**What to do:** With the pictures removed, write out the data below exactly.

----

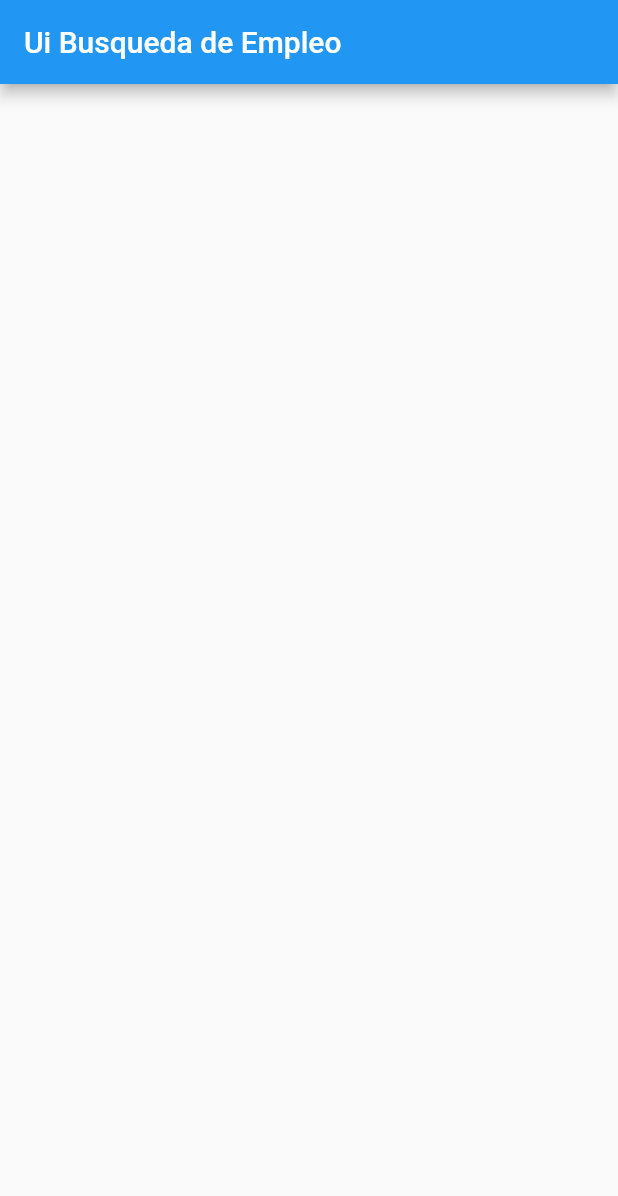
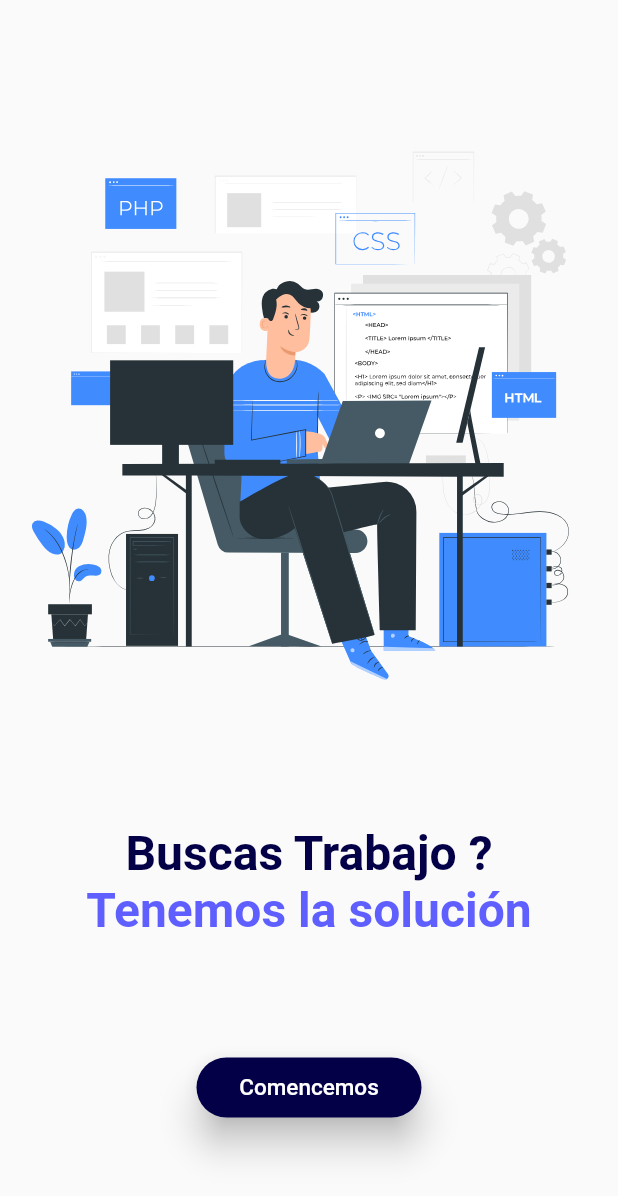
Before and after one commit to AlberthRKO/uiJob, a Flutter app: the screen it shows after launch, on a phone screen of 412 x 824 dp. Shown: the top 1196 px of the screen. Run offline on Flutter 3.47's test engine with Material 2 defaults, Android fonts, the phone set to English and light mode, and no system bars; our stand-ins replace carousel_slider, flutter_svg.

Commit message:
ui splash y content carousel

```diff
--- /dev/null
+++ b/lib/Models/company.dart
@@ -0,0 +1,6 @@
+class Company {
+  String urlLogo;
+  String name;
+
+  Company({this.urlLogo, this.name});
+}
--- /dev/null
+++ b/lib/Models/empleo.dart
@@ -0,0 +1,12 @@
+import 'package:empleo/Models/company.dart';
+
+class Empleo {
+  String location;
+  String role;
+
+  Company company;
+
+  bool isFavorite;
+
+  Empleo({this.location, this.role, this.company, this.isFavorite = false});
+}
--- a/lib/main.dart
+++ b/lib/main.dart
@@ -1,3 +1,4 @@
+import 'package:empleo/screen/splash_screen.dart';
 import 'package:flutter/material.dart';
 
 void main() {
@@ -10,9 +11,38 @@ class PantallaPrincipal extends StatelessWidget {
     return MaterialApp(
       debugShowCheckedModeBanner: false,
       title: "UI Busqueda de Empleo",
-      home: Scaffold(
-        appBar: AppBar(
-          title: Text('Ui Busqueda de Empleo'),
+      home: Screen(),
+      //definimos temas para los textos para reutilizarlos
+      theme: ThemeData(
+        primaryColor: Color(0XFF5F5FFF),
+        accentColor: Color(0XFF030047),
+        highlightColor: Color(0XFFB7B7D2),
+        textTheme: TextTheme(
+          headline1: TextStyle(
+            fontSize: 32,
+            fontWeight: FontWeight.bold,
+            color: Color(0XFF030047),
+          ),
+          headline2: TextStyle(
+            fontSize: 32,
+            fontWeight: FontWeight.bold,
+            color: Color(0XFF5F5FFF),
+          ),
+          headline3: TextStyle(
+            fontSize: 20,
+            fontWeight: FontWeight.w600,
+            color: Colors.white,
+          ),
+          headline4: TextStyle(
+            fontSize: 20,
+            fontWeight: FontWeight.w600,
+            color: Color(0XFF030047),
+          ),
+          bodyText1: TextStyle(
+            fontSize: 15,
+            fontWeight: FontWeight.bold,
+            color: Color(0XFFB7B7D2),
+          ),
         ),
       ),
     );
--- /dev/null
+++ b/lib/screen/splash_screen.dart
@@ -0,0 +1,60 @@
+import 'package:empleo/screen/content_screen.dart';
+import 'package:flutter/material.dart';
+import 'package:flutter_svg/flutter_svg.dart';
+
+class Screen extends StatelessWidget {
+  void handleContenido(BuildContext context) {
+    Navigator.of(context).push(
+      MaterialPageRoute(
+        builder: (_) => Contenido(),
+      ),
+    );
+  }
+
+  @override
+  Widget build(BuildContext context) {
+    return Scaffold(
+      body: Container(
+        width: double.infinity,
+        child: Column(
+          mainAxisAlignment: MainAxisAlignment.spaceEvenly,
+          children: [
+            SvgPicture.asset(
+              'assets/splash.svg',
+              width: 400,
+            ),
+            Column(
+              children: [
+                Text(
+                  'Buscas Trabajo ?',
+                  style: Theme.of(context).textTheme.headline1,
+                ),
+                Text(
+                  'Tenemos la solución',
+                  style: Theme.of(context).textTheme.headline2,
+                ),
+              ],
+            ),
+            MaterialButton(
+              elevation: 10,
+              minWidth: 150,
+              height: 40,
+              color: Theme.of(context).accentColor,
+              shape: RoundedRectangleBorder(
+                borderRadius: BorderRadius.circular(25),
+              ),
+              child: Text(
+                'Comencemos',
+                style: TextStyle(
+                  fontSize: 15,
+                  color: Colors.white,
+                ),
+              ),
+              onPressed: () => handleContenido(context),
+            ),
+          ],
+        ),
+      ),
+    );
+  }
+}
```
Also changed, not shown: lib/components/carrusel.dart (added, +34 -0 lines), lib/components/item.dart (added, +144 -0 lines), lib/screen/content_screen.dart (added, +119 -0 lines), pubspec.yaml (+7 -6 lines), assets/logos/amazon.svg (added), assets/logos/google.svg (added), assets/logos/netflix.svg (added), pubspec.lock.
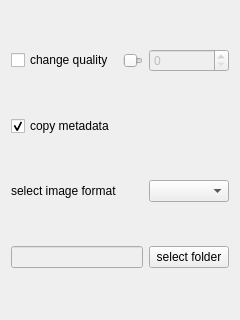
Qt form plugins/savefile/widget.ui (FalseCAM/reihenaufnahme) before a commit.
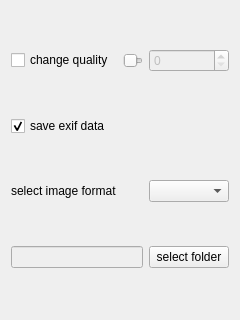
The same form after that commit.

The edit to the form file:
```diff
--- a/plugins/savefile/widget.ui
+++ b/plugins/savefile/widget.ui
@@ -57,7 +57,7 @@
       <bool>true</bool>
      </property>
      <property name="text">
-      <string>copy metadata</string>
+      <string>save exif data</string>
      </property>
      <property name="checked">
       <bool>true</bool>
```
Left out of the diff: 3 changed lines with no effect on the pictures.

----

**Response to the exercise:**
Before and after one commit to AlberthRKO/uiJob, a Flutter app: the screen it shows after launch, on a phone screen of 412 x 824 dp. Shown: the top 1196 px of the screen. Run offline on Flutter 3.47's test engine with Material 2 defaults, Android fonts, the phone set to English and light mode, and no system bars; our stand-ins replace carousel_slider, flutter_svg.

Commit message:
ui splash y content carousel

```diff
--- /dev/null
+++ b/lib/Models/company.dart
@@ -0,0 +1,6 @@
+class Company {
+  String urlLogo;
+  String name;
+
+  Company({this.urlLogo, this.name});
+}
--- /dev/null
+++ b/lib/Models/empleo.dart
@@ -0,0 +1,12 @@
+import 'package:empleo/Models/company.dart';
+
+class Empleo {
+  String location;
+  String role;
+
+  Company company;
+
+  bool isFavorite;
+
+  Empleo({this.location, this.role, this.company, this.isFavorite = false});
+}
--- a/lib/main.dart
+++ b/lib/main.dart
@@ -1,3 +1,4 @@
+import 'package:empleo/screen/splash_screen.dart';
 import 'package:flutter/material.dart';
 
 void main() {
@@ -10,9 +11,38 @@ class PantallaPrincipal extends StatelessWidget {
     return MaterialApp(
       debugShowCheckedModeBanner: false,
       title: "UI Busqueda de Empleo",
-      home: Scaffold(
-        appBar: AppBar(
-          title: Text('Ui Busqueda de Empleo'),
+      home: Screen(),
+      //definimos temas para los textos para reutilizarlos
+      theme: ThemeData(
+        primaryColor: Color(0XFF5F5FFF),
+        accentColor: Color(0XFF030047),
+        highlightColor: Color(0XFFB7B7D2),
+        textTheme: TextTheme(
+          headline1: TextStyle(
+            fontSize: 32,
+            fontWeight: FontWeight.bold,
+            color: Color(0XFF030047),
+          ),
+          headline2: TextStyle(
+            fontSize: 32,
+            fontWeight: FontWeight.bold,
+            color: Color(0XFF5F5FFF),
+          ),
+          headline3: TextStyle(
+            fontSize: 20,
+            fontWeight: FontWeight.w600,
+            color: Colors.white,
+          ),
+          headline4: TextStyle(
+            fontSize: 20,
+            fontWeight: FontWeight.w600,
+            color: Color(0XFF030047),
+          ),
+          bodyText1: TextStyle(
+            fontSize: 15,
+            fontWeight: FontWeight.bold,
+            color: Color(0XFFB7B7D2),
+          ),
         ),
       ),
     );
--- /dev/null
+++ b/lib/screen/splash_screen.dart
@@ -0,0 +1,60 @@
+import 'package:empleo/screen/content_screen.dart';
+import 'package:flutter/material.dart';
+import 'package:flutter_svg/flutter_svg.dart';
+
+class Screen extends StatelessWidget {
+  void handleContenido(BuildContext context) {
+    Navigator.of(context).push(
+      MaterialPageRoute(
+        builder: (_) => Contenido(),
+      ),
+    );
+  }
+
+  @override
+  Widget build(BuildContext context) {
+    return Scaffold(
+      body: Container(
+        width: double.infinity,
+        child: Column(
+          mainAxisAlignment: MainAxisAlignment.spaceEvenly,
+          children: [
+            SvgPicture.asset(
+              'assets/splash.svg',
+              width: 400,
+            ),
+            Column(
+              children: [
+                Text(
+                  'Buscas Trabajo ?',
+                  style: Theme.of(context).textTheme.headline1,
+                ),
+                Text(
+                  'Tenemos la solución',
+                  style: Theme.of(context).textTheme.headline2,
+                ),
+              ],
+            ),
+            MaterialButton(
+              elevation: 10,
+              minWidth: 150,
+              height: 40,
+              color: Theme.of(context).accentColor,
+              shape: RoundedRectangleBorder(
+                borderRadius: BorderRadius.circular(25),
+              ),
+              child: Text(
+                'Comencemos',
+                style: TextStyle(
+                  fontSize: 15,
+                  color: Colors.white,
+                ),
+              ),
+              onPressed: () => handleContenido(context),
+            ),
+          ],
+        ),
+      ),
+    );
+  }
+}
```
Also changed, not shown: lib/components/carrusel.dart (added, +34 -0 lines), lib/components/item.dart (added, +144 -0 lines), lib/screen/content_screen.dart (added, +119 -0 lines), pubspec.yaml (+7 -6 lines), assets/logos/amazon.svg (added), assets/logos/google.svg (added), assets/logos/netflix.svg (added), pubspec.lock.
Qt form plugins/savefile/widget.ui (FalseCAM/reihenaufnahme) before a commit.
The same form after that commit.

The edit to the form file:
```diff
--- a/plugins/savefile/widget.ui
+++ b/plugins/savefile/widget.ui
@@ -57,7 +57,7 @@
       <bool>true</bool>
      </property>
      <property name="text">
-      <string>copy metadata</string>
+      <string>save exif data</string>
      </property>
      <property name="checked">
       <bool>true</bool>
```
Left out of the diff: 3 changed lines with no effect on the pictures.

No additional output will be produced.